▸ **The problem**:
With pictures removed, print the listing exactly.

▸ **Record excerpts**:
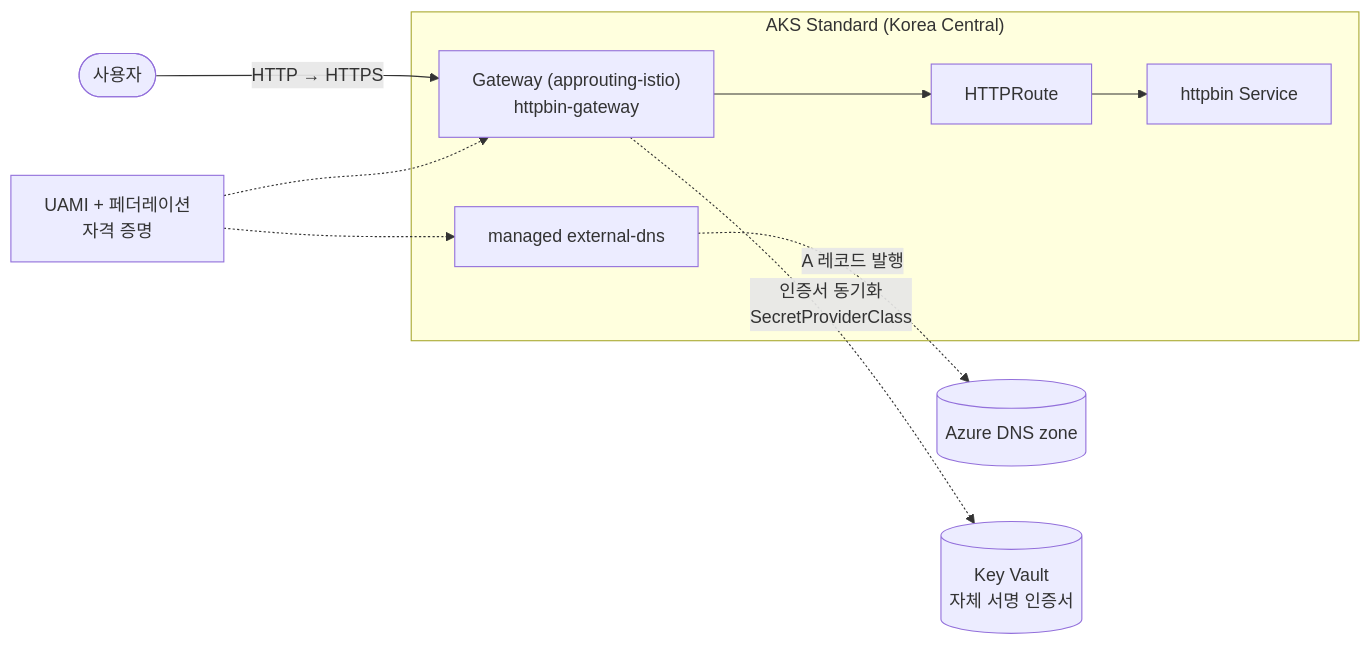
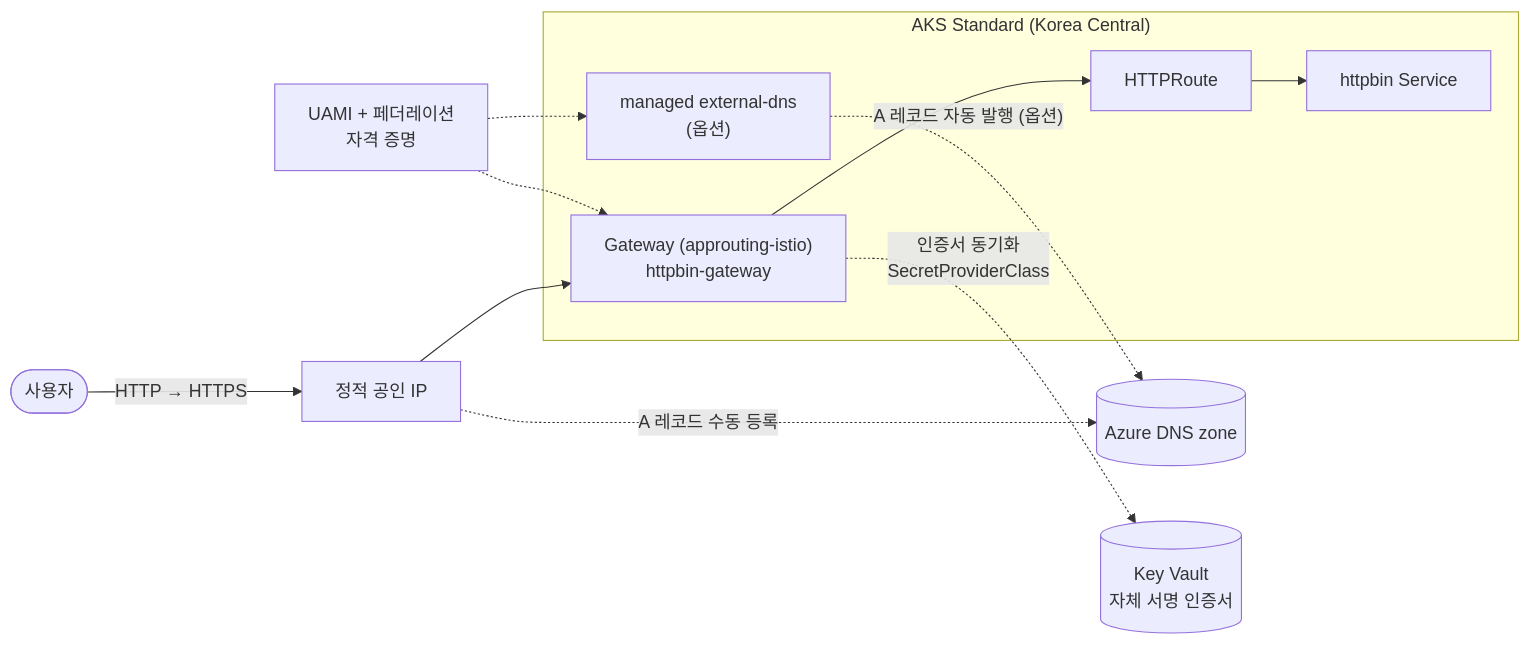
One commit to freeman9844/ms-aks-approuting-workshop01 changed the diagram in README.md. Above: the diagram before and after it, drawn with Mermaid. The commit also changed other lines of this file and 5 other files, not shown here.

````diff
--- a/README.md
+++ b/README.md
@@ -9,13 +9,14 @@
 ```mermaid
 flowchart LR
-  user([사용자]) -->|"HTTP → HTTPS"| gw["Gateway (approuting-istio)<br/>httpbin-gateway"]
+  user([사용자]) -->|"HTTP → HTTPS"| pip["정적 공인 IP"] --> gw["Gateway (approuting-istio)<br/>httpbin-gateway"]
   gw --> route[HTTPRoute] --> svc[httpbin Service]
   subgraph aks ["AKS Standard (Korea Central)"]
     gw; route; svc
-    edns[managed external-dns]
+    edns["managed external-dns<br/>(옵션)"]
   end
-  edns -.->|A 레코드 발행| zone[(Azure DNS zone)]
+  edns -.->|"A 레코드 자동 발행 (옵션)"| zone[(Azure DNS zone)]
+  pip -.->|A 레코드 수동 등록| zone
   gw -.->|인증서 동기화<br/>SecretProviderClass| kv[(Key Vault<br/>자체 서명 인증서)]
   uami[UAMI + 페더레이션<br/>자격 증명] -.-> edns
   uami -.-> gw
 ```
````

▸ **Written response**:
One commit to freeman9844/ms-aks-approuting-workshop01 changed the diagram in README.md. Above: the diagram before and after it, drawn with Mermaid. The commit also changed other lines of this file and 5 other files, not shown here.

````diff
--- a/README.md
+++ b/README.md
@@ -9,13 +9,14 @@
 ```mermaid
 flowchart LR
-  user([사용자]) -->|"HTTP → HTTPS"| gw["Gateway (approuting-istio)<br/>httpbin-gateway"]
+  user([사용자]) -->|"HTTP → HTTPS"| pip["정적 공인 IP"] --> gw["Gateway (approuting-istio)<br/>httpbin-gateway"]
   gw --> route[HTTPRoute] --> svc[httpbin Service]
   subgraph aks ["AKS Standard (Korea Central)"]
     gw; route; svc
-    edns[managed external-dns]
+    edns["managed external-dns<br/>(옵션)"]
   end
-  edns -.->|A 레코드 발행| zone[(Azure DNS zone)]
+  edns -.->|"A 레코드 자동 발행 (옵션)"| zone[(Azure DNS zone)]
+  pip -.->|A 레코드 수동 등록| zone
   gw -.->|인증서 동기화<br/>SecretProviderClass| kv[(Key Vault<br/>자체 서명 인증서)]
   uami[UAMI + 페더레이션<br/>자격 증명] -.-> edns
   uami -.-> gw
 ```
````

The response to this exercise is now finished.